Exercise requirements =>
Find every line in the records below that holds the word "Cuda" and copy it.

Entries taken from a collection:
_____

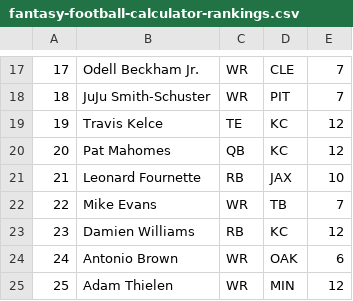
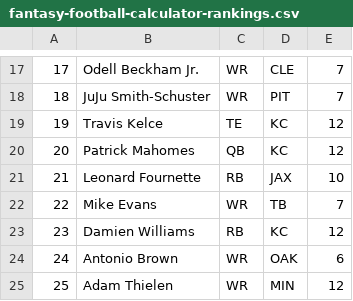
Before and after one commit to dirjk/fantasy-rankings-2019, a CSV file: original-data-2019/fantasy-football-calculator-rankings.csv (was original-data/fantasy-football-calculator-rankings.csv), drawn as a sheet; only a part is shown, gaps mark what is left out.

```diff
--- a/original-data/fantasy-football-calculator-rankings.csv
+++ b/original-data-2019/fantasy-football-calculator-rankings.csv
@@ -19,3 +19,3 @@
 19,Travis Kelce ,TE ,KC ,12
-20,Pat Mahomes ,QB ,KC ,12
+20,Patrick Mahomes ,QB ,KC ,12
 21,Leonard Fournette ,RB ,JAX ,10
```
Also changed, not shown: 19 other files.
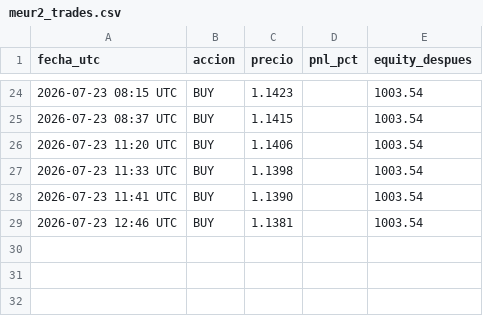
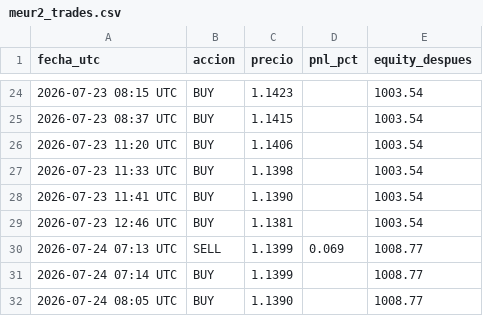
Before and after one commit to christianprimero926/btc-bot-panel, a CSV file: meur2_trades.csv, drawn as a sheet; only a part is shown, gaps mark what is left out.

Commit message:
data: actualiza panel [skip ci]

```diff
--- a/meur2_trades.csv
+++ b/meur2_trades.csv
@@ -29 +29,4 @@ fecha_utc,accion,precio,pnl_pct,equity_despues
 2026-07-23 12:46 UTC,BUY,1.1381,,1003.54
+2026-07-24 07:13 UTC,SELL,1.1399,0.069,1008.77
+2026-07-24 07:14 UTC,BUY,1.1399,,1008.77
+2026-07-24 08:05 UTC,BUY,1.1390,,1008.77
```
Also changed, not shown: mgold15_equity_history.csv, mgold2_equity_history.csv, 23 other files.
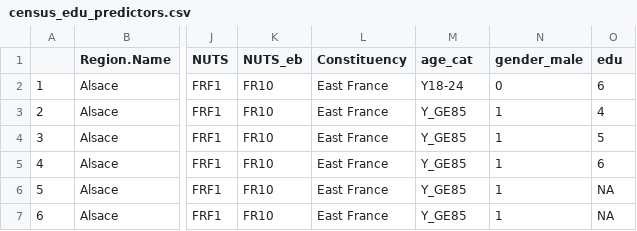
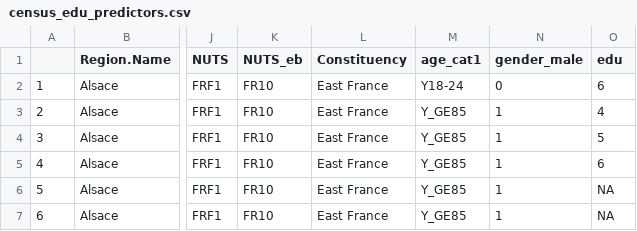
Before and after one commit to gabgilling/Thesis, a CSV file: Data/census_edu_predictors.csv, drawn as a sheet; only a part is shown, gaps mark what is left out; the diff names each change by its address in the sheet, - before the commit and + after, or states it on an @@ line.

```diff
--- a/Data/census_edu_predictors.csv
+++ b/Data/census_edu_predictors.csv
-M1: age_cat
+M1: age_cat1
```
Also changed, not shown: 4 other files.
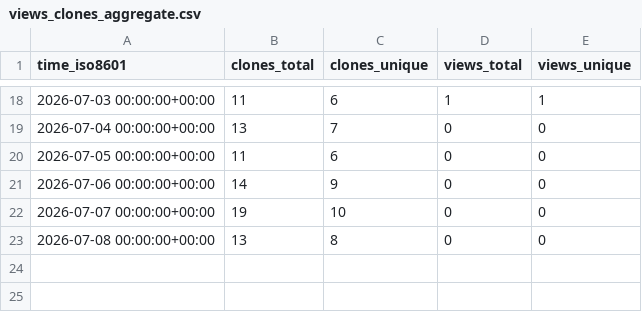
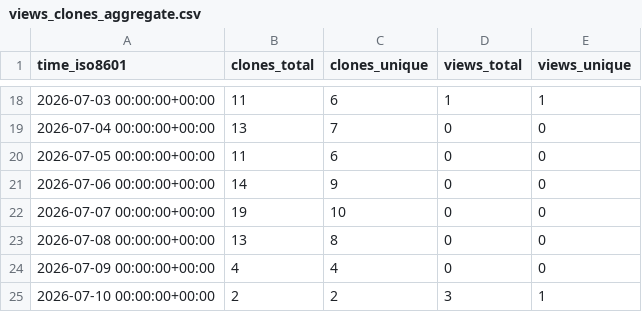
Before and after one commit to Smidle/spotlight-intro, a CSV file: Smidle/spotlight-intro/ghrs-data/views_clones_aggregate.csv, drawn as a sheet; only a part is shown, gaps mark what is left out; the diff names each change by its address in the sheet, - before the commit and + after, or states it on an @@ line.

```diff
--- a/Smidle/spotlight-intro/ghrs-data/views_clones_aggregate.csv
+++ b/Smidle/spotlight-intro/ghrs-data/views_clones_aggregate.csv
+row 24: 2026-07-09 00:00:00+00:00 | 4 | 4 | 0 | 0
+row 25: 2026-07-10 00:00:00+00:00 | 2 | 2 | 3 | 1
```
Also changed, not shown: 1 other file.
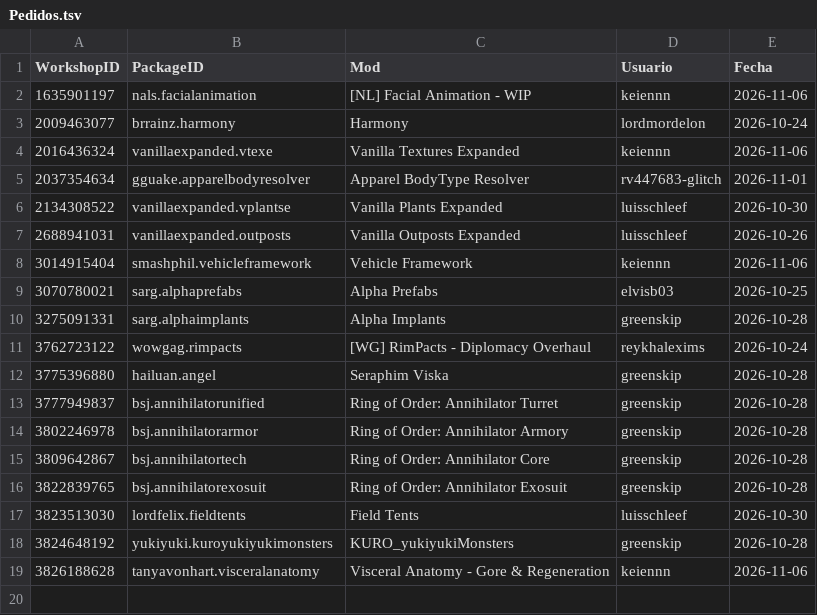
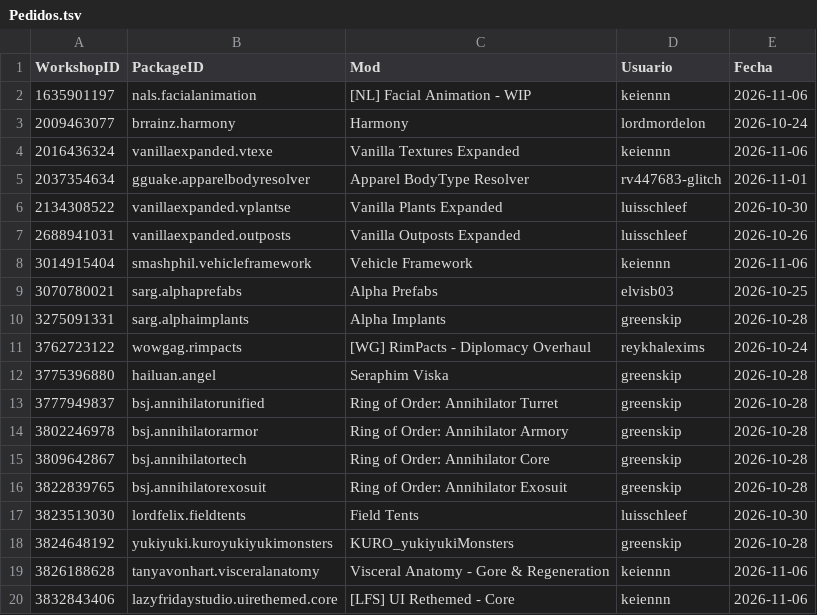
Before and after one commit to LordMordelon/RML, a TSV file: Pedidos.tsv, drawn as a sheet.

```diff
--- a/Pedidos.tsv
+++ b/Pedidos.tsv
@@ -19 +19,2 @@ WorkshopID	PackageID	Mod	Usuario	Fecha
 3826188628	tanyavonhart.visceralanatomy	Visceral Anatomy - Gore & Regeneration	keiennn	2026-11-06
+3832843406	lazyfridaystudio.uirethemed.core	[LFS] UI Rethemed - Core	keiennn	2026-11-06
```
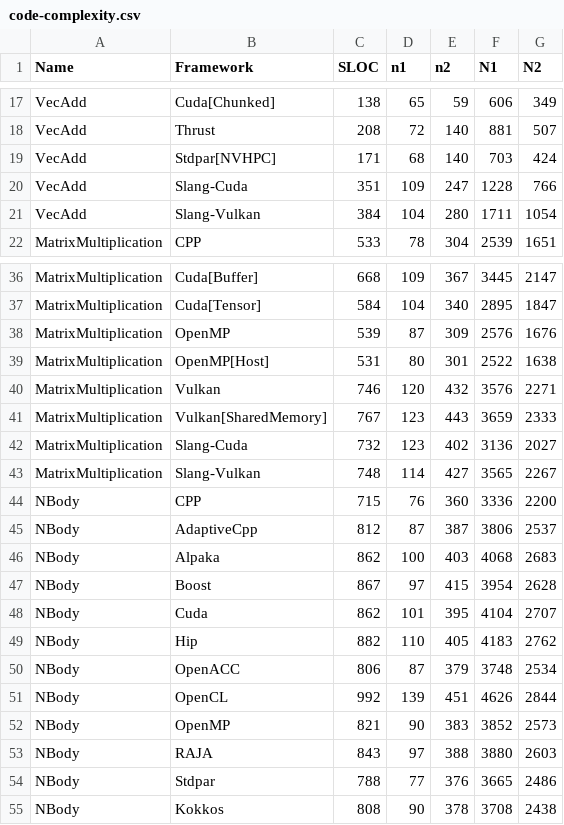
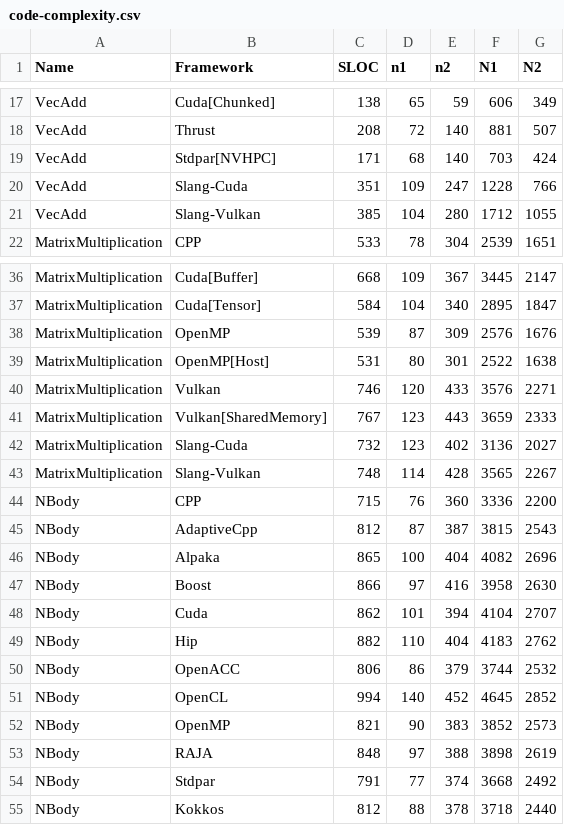
Before and after one commit to schuhmaj/performance-portability-benchmark, a CSV file: results/code-complexity/code-complexity.csv, drawn as a sheet; only a part is shown, gaps mark what is left out; the diff covers the shown part only.

```diff
--- a/results/code-complexity/code-complexity.csv
+++ b/results/code-complexity/code-complexity.csv
@@ -20,3 +20,3 @@ VecAdd,Stdpar[NVHPC],171,68,140,703,424
 VecAdd,Slang-Cuda,351,109,247,1228,766
-VecAdd,Slang-Vulkan,384,104,280,1711,1054
+VecAdd,Slang-Vulkan,385,104,280,1712,1055
 MatrixMultiplication,CPP,533,78,304,2539,1651
@@ -39,17 +39,17 @@ MatrixMultiplication,OpenMP,539,87,309,2576,1676
 MatrixMultiplication,OpenMP[Host],531,80,301,2522,1638
-MatrixMultiplication,Vulkan,746,120,432,3576,2271
+MatrixMultiplication,Vulkan,746,120,433,3576,2271
 MatrixMultiplication,Vulkan[SharedMemory],767,123,443,3659,2333
 MatrixMultiplication,Slang-Cuda,732,123,402,3136,2027
-MatrixMultiplication,Slang-Vulkan,748,114,427,3565,2267
+MatrixMultiplication,Slang-Vulkan,748,114,428,3565,2267
 NBody,CPP,715,76,360,3336,2200
-NBody,AdaptiveCpp,812,87,387,3806,2537
-NBody,Alpaka,862,100,403,4068,2683
-NBody,Boost,867,97,415,3954,2628
-NBody,Cuda,862,101,395,4104,2707
-NBody,Hip,882,110,405,4183,2762
-NBody,OpenACC,806,87,379,3748,2534
-NBody,OpenCL,992,139,451,4626,2844
+NBody,AdaptiveCpp,812,87,387,3815,2543
+NBody,Alpaka,865,100,404,4082,2696
+NBody,Boost,866,97,416,3958,2630
+NBody,Cuda,862,101,394,4104,2707
+NBody,Hip,882,110,404,4183,2762
+NBody,OpenACC,806,86,379,3744,2532
+NBody,OpenCL,994,140,452,4645,2852
 NBody,OpenMP,821,90,383,3852,2573
-NBody,RAJA,843,97,388,3880,2603
-NBody,Stdpar,788,77,376,3665,2486
-NBody,Kokkos,808,90,378,3708,2438
+NBody,RAJA,848,97,388,3898,2619
+NBody,Stdpar,791,77,374,3668,2492
+NBody,Kokkos,812,88,378,3718,2440
```
Also changed, not shown: 3 added rows, 3 removed rows and 47 edited cells elsewhere in this file, results/code-complexity/code-complexity-files.csv, 1 other file.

_____

Written answer =>
 VecAdd,Slang-Cuda,351,109,247,1228,766
 MatrixMultiplication,Slang-Cuda,732,123,402,3136,2027
-NBody,Cuda,862,101,395,4104,2707
+NBody,Cuda,862,101,394,4104,2707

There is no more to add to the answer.